Victor was initially arrested and found to be in possession of weapons in Brownsville, and some of the weapons used in the attack were purchased only days before. So how did the weapons get to Nuevo Laredo and CDN, the criminal group supposedly responsible for the attack? Laredo, the sister city of Nuevo Laredo, is a 4 hour drive from Brownsville. Did the weapons cross at Brownsville into Matamoros, or were they smuggled somewhere else?

Historically, the city of Houston has been the distribution hub of the CDG which is where all the guns in the investigation were purchased. If the guns were acquired on behalf of the CDG, all of the facts of the case would add up and Matamoros would be the most likely place for the weapons to cross. But CDN/Los Zetas distribution hubs have historically been Austin, San Antonio and/or Dallas. If the guns used in the attack had come from any of those cities, that would not be surprising. But they didn't. They came from Houston and went through a guy in Matamoros.

The factions of the Gulf Cartel (CDG) in Matamoros are also considered to have political favor in the state because they allegedly paid $10 million for the campaigns of the governor, Francisco García Cabeza de Vaca, and his senator brother, Ismael. Currently, the security strategy in Tamaulipas is to selectively prosecute certain groups like CDN in Nuevo Laredo and Los Metros in Reynosa, both historically rivals of the Gulf Cartel in Matamoros. While the reality of the way the arms trade actually works in Tamaulipas and Texas is much more complex than historic rivalries, it's still worth examining the political and criminal dynamics in the state.

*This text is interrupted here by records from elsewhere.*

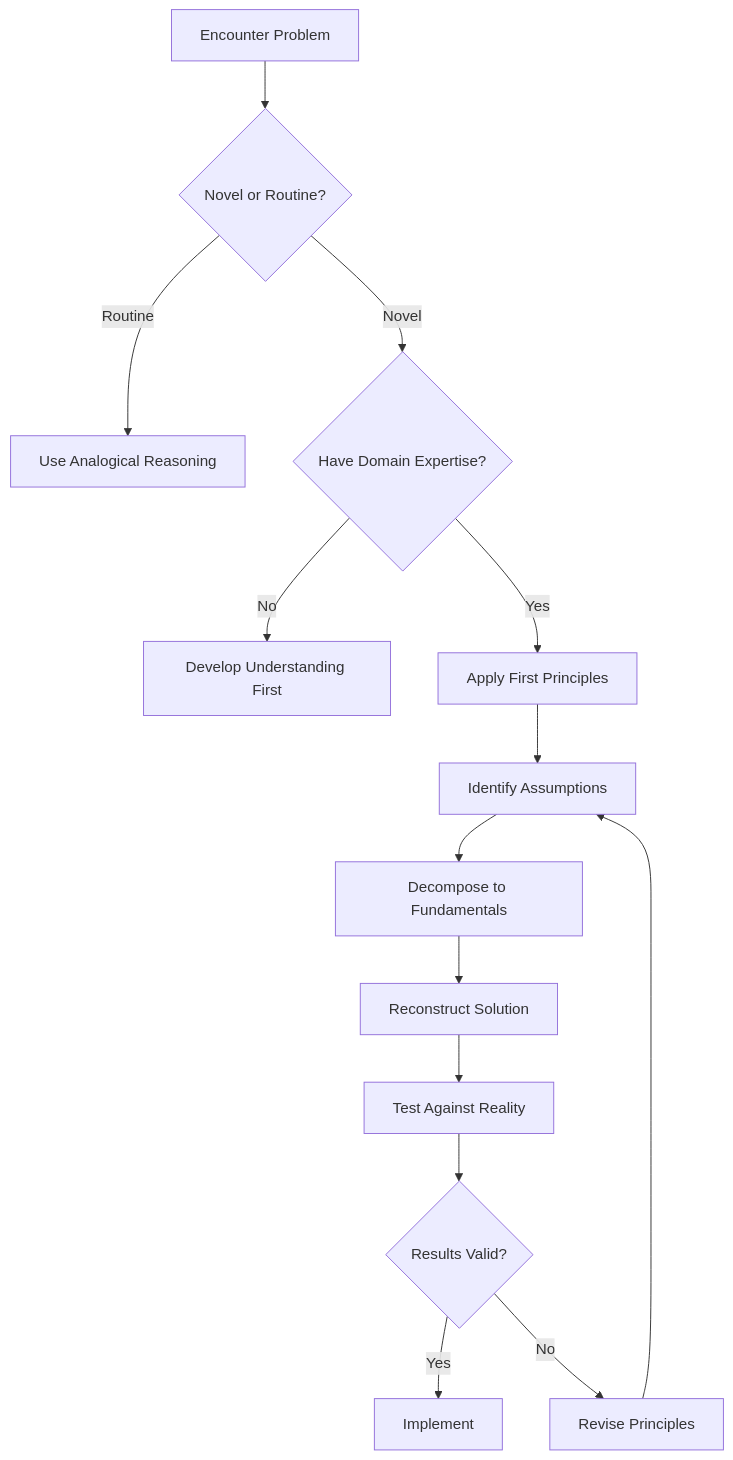
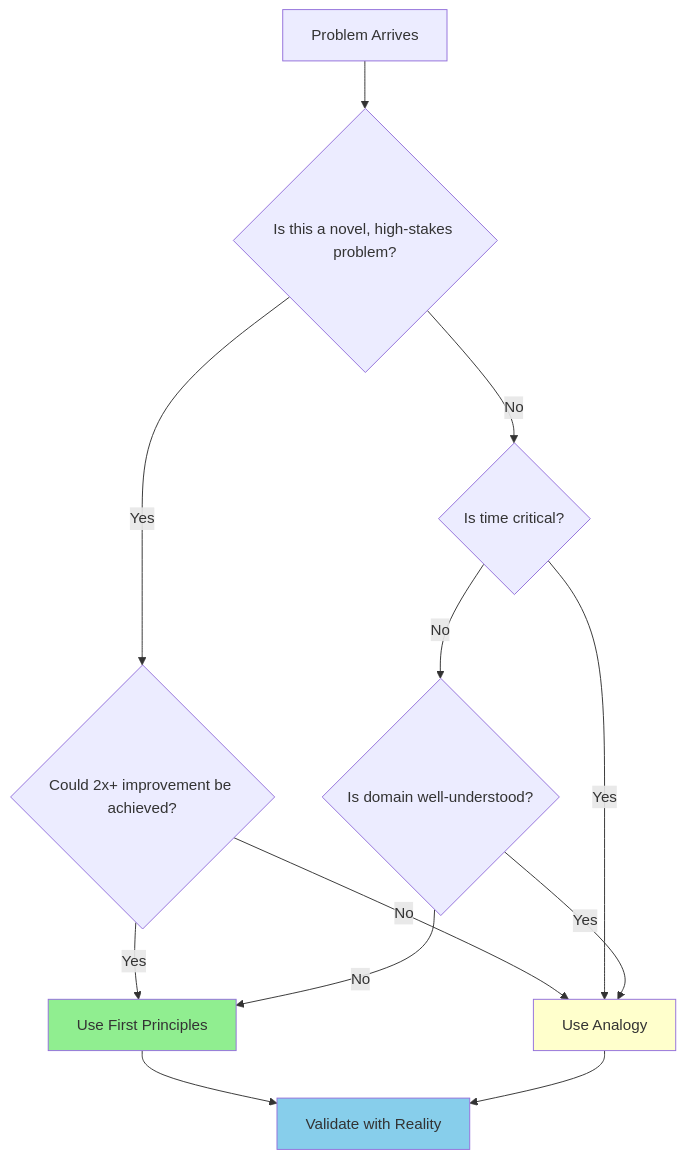
One commit to dkphung/research-vault changed the fifth of 5 diagrams in first-principles-thinking.md. Above: the diagram before and after it, drawn with Mermaid. The commit also changed other lines of this file, not shown here.

First line of the commit message:
docs: revise first principles thinking research

````diff
--- a/first-principles-thinking.md
+++ b/first-principles-thinking.md
@@ -429,16 +465,19 @@
 ```mermaid
 flowchart TD
-    A[Encounter Problem] --> B{Novel or Routine?}
-    B -->|Routine| C[Use Analogical Reasoning]
-    B -->|Novel| D{Have Domain Expertise?}
-    D -->|No| E[Develop Understanding First]
-    D -->|Yes| F[Apply First Principles]
-    F --> G[Identify Assumptions]
-    G --> H[Decompose to Fundamentals]
-    H --> I[Reconstruct Solution]
-    I --> J[Test Against Reality]
-    J --> K{Results Valid?}
-    K -->|Yes| L[Implement]
-    K -->|No| M[Revise Principles]
-    M --> G
+    P[Problem Arrives] --> Q1{Is this a novel, high-stakes problem?}
+    Q1 -->|Yes| Q2{Could 2x+ improvement be achieved?}
+    Q2 -->|Yes| FP[Use First Principles]
+    Q2 -->|No| AN[Use Analogy]
+    Q1 -->|No| Q3{Is time critical?}
+    Q3 -->|Yes| AN
+    Q3 -->|No| Q4{Is domain well-understood?}
+    Q4 -->|Yes| AN
+    Q4 -->|No| FP
+
+    FP --> V[Validate with Reality]
+    AN --> V
+
+    style FP fill:#90EE90
+    style AN fill:#ffffcc
+    style V fill:#87CEEB
 ```
````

What actually happened and how the weapons used in the Villa Unión attack got there is not yet clear. But the nexus with an alleged arms trafficker in Matamoros is another strange twist in a case with more questions than answers so far.